Save the Children staff members recently managed to reunite him with his adult brother Samuel* after three months of separation from family members – bringing the total number of child reunifications the organisation has facilitated in South Sudan since 2017 to 7,000.
“We are very happy to see [our] brother who has been lost and in the beginning, people never knew where he was,” says Samuel.
4. Bees help remote Solomon Islands communities tackle impacts of climate change
Honeybees are helping to restore protective ecosystems and rebuild families’ incomes in the Solomon Islands thanks to an innovative new program by Save the Children and local tribal-based organisation Mai-Ma’asina Green Belt.
The project trains local farmers, particularly women and young people, to care for the bees and diversify their income from farming and environmentally harmful practices like logging, to producing honey that they can sell at local markets. In turn, the bees also pollinate the vital mangroves which store carbon, produce food and act as natural buffers to cyclones and storms and protect coastal areas – along with wildlife and food sources such as fish and crabs.
Margaret, 46, helps Alison, 30, put on a protective suit ahead of a bee keeping training session
in a remote community in Malaita Province, Solomon Islands.
Photo: Conor Ashleigh / Save the Children.
5. Better protection for children’s mental health in the Philippines
Following months of campaigning by Save the Children and other NGOs, in September the Philippine Senate approved a bill to improve mental health care and services for children.
The Basic Education Mental Health and Wellbeing Promotion Act – or Senate Bill Number 379 – will see investment in mental health services in schools, including hiring more mental health support staff and ensuring every school in the country has a Care Centre. Children will also have the opportunity to participate in the shaping of the program via consultations with the relevant policy makers.
6. Caesarean sections made available in Rwanda refugee camp for the first time, saving 200 babies’ lives and improving the health of them and their mothers
Prior to the opening of a medical centre in Mahama Refugee Camp II in April this year, any women facing emergency obstetric complications were referred to a hospital in Kirehe, a town about 35 kms (22 miles) away along extremely bumpy, dirt roads, with the journey taking about 1.5 hours. Many women would arrive at the hospital in advanced stages of labour or have given birth during the journey, putting their own and their baby’s life at risk.
Thanks to the new medical centre run by Save the Children, which can carry out up to three C-sections daily for refugee women and those from neighbouring communities, the lives of at least 200 babies have been saved.
7. Web series promotes positive discussions around LGBTQI+ lives in Nepal
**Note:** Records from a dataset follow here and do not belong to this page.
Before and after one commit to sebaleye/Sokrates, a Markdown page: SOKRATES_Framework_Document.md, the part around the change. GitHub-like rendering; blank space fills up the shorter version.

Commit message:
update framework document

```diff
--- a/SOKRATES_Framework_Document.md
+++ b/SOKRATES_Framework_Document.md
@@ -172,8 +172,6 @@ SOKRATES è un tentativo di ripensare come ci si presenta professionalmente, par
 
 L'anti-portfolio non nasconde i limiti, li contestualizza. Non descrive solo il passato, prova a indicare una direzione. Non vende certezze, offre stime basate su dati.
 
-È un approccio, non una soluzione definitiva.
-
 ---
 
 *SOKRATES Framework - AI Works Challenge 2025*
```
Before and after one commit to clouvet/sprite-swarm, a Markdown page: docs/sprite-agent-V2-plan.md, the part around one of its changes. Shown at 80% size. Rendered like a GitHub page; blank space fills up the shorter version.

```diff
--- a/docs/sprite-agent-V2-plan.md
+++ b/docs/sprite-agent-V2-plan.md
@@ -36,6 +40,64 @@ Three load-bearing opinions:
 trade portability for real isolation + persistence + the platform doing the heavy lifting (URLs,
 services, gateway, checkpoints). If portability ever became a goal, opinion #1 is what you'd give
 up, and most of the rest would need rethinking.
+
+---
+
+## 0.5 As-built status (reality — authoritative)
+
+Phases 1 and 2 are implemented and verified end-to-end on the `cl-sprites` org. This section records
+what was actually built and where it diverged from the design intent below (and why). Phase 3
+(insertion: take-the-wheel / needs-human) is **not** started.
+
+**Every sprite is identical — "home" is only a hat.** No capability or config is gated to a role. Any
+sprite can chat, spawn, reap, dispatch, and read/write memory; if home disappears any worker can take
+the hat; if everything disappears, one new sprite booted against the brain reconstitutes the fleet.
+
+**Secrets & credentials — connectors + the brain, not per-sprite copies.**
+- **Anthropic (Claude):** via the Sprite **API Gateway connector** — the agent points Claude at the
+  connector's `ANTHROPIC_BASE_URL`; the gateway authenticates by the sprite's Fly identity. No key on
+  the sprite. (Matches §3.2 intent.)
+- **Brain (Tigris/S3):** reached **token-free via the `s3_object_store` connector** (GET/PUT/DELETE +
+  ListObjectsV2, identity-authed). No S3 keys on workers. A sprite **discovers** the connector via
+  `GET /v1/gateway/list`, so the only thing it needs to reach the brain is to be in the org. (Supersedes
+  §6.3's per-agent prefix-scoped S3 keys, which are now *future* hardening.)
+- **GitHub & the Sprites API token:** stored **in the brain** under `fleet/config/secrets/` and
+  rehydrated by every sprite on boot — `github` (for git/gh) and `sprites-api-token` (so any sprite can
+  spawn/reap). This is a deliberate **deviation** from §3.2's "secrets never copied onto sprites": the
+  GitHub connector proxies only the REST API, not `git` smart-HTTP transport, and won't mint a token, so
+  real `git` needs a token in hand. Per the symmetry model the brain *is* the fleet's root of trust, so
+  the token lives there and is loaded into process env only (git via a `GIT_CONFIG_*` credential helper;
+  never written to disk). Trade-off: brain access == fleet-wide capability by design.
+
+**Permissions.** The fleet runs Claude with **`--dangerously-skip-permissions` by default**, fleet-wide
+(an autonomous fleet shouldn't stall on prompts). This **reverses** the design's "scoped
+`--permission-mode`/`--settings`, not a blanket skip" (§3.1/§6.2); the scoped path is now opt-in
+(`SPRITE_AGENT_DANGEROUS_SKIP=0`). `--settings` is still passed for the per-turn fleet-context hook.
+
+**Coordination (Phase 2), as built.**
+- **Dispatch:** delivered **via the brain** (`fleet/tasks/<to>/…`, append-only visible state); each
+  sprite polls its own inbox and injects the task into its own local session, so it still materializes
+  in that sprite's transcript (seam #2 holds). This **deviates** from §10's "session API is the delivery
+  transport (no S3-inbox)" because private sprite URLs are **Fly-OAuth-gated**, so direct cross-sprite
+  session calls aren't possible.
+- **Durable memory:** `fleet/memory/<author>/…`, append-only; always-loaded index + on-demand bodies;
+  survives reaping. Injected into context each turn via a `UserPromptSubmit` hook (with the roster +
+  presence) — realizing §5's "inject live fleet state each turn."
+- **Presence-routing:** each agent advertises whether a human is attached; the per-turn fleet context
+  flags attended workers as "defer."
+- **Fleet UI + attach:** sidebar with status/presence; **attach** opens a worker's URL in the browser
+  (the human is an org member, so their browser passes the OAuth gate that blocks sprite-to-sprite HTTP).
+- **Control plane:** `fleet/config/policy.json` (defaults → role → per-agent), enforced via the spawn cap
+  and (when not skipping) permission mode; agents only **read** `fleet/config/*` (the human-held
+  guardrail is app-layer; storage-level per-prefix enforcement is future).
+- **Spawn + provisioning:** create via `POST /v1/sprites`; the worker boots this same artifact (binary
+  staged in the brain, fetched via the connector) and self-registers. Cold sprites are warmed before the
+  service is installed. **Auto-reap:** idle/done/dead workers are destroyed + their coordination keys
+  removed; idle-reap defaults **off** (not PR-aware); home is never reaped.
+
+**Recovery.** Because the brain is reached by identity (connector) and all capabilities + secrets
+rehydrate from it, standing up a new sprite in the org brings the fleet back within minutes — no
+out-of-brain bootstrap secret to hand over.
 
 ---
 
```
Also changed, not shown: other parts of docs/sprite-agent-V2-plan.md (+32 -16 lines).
A first-of-its-kind web series, 'Becoming', made by and featuring members of the LGBTQI+ community in Nepal and supported by Save the Children and Nepali LGBTQI+ organization the Blue Diamond Society, was launched earlier this year. The series aimed to tackle the way in which LGBTQI+ young people are portrayed in Nepal’s mainstream media – which often paints them as victims.
As well as being viewed on YouTube, the series has had physical screenings in many parts of Nepal, with four episodes in two languages throughout the year. Save the Children said it has reached a total of 28,700 people digitally and hundreds more through physical screenings.
8. Positive progress for children at COP28
In a landmark decision for children, leaders at COP28 agreed to an “expert dialogue” on the disproportionate effects of climate change on children to take place at the Bonn climate change conference in 2024. This means for the first time in almost 30 years there will be a formal space on the UNFCCC agenda dedicated to discussing children’s specific vulnerabilities and needs. Save the Children hopes it will mark the beginning of the meaningful integration of children into the negotiations and set a precedent for them to play a more active role in discussions going forward.